I am ungrateful enough to say now that I would have rather have been in conversation with Jon and Jim and David, but I didn't think of that then. I did realize that these friends from different parts of Madison life could find connections, and it was not hard to imagine that I could build some sort of web of meaning right here, right now. It was fun, ending on talking of travel -- how I love travel -- one to go soon to visit her Peace Corp sister and the rest of us plying her with stories of Peace Corp friends and traveling in third world countries.

On the way home, I was groaning about liking those theater people so much. I wanted to be in their company and yet, David was my way in. I was no artist any more. And my friend laughed, and told me to start writing.

I was hoping for a catchy ending here. Nothing comes. I am chasing the ghosts who ask what if I was doing just was I was supposed to be doing. Then what? I ask. Then what? And surely, you don't mean this. This life that I am living. This could not be it. Could it? Really? Could it?

1 comment:

Traci said...

It might be. From this view it looks like you are pouring every ounce of your being into a very lovely, hurt, artistic, caring, & deserving little girl. Seems to me that it could be the perfect job for you.

They may look like dishes in the sink AGAIN, but to Julia they are the task that her Momma' takes care of as she pours out her care and love.

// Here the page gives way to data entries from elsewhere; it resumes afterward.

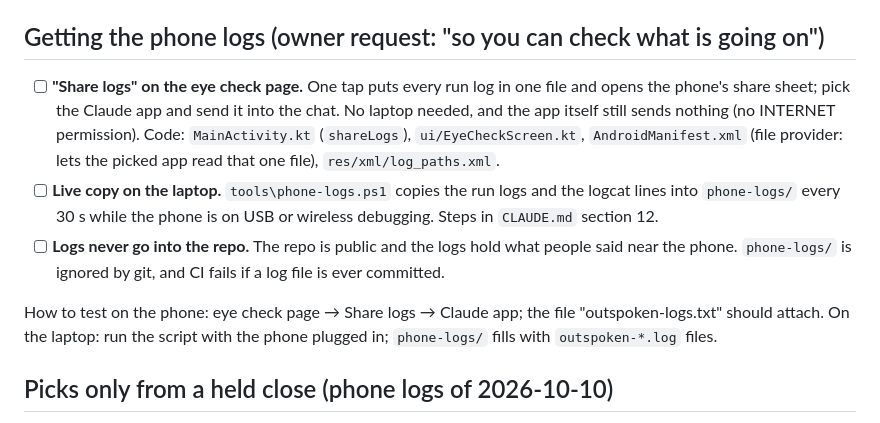
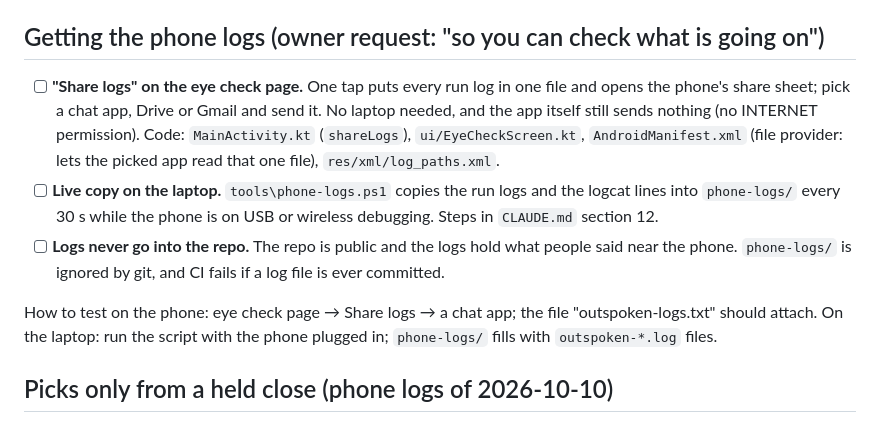
Before and after one commit to DarkBird10020/outspoken, a Markdown page: PROGRESS.md, the part around the change. GitHub-like rendering.

```diff
--- a/PROGRESS.md
+++ b/PROGRESS.md
@@ -78,11 +78,11 @@ How to test on the phone:
 
 ## Getting the phone logs (owner request: "so you can check what is going on")
 
-- [ ] **"Share logs" on the eye check page.** One tap puts every run log in one file and opens the phone's share sheet; pick the Claude app and send it into the chat. No laptop needed, and the app itself still sends nothing (no INTERNET permission). Code: `MainActivity.kt` (`shareLogs`), `ui/EyeCheckScreen.kt`, `AndroidManifest.xml` (file provider: lets the picked app read that one file), `res/xml/log_paths.xml`.
+- [ ] **"Share logs" on the eye check page.** One tap puts every run log in one file and opens the phone's share sheet; pick a chat app, Drive or Gmail and send it. No laptop needed, and the app itself still sends nothing (no INTERNET permission). Code: `MainActivity.kt` (`shareLogs`), `ui/EyeCheckScreen.kt`, `AndroidManifest.xml` (file provider: lets the picked app read that one file), `res/xml/log_paths.xml`.
 - [ ] **Live copy on the laptop.** `tools\phone-logs.ps1` copies the run logs and the logcat lines into `phone-logs/` every 30 s while the phone is on USB or wireless debugging. Steps in `CLAUDE.md` section 12.
 - [ ] **Logs never go into the repo.** The repo is public and the logs hold what people said near the phone. `phone-logs/` is ignored by git, and CI fails if a log file is ever committed.
 
-How to test on the phone: eye check page → Share logs → Claude app; the file "outspoken-logs.txt" should attach. On the laptop: run the script with the phone plugged in; `phone-logs/` fills with `outspoken-*.log` files.
+How to test on the phone: eye check page → Share logs → a chat app; the file "outspoken-logs.txt" should attach. On the laptop: run the script with the phone plugged in; `phone-logs/` fills with `outspoken-*.log` files.
 
 ## Picks only from a held close (phone logs of 2026-10-10)
 
```
Also changed, not shown: CLAUDE.md (+1 -1 lines).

Care for yourself gently, Suzanne, and allow yourself grace. You've been through quite a lot and you need a gentle hand, a gentle tongue, and kind words to see you through.

I'm thinking of the impatience with Julia. I wish that I had advice, but I've never lost my husband, never grieved as you are grieving, and I can't know what you must be going through. I sure am here listening and loving though.

You are genuinely loved my friend.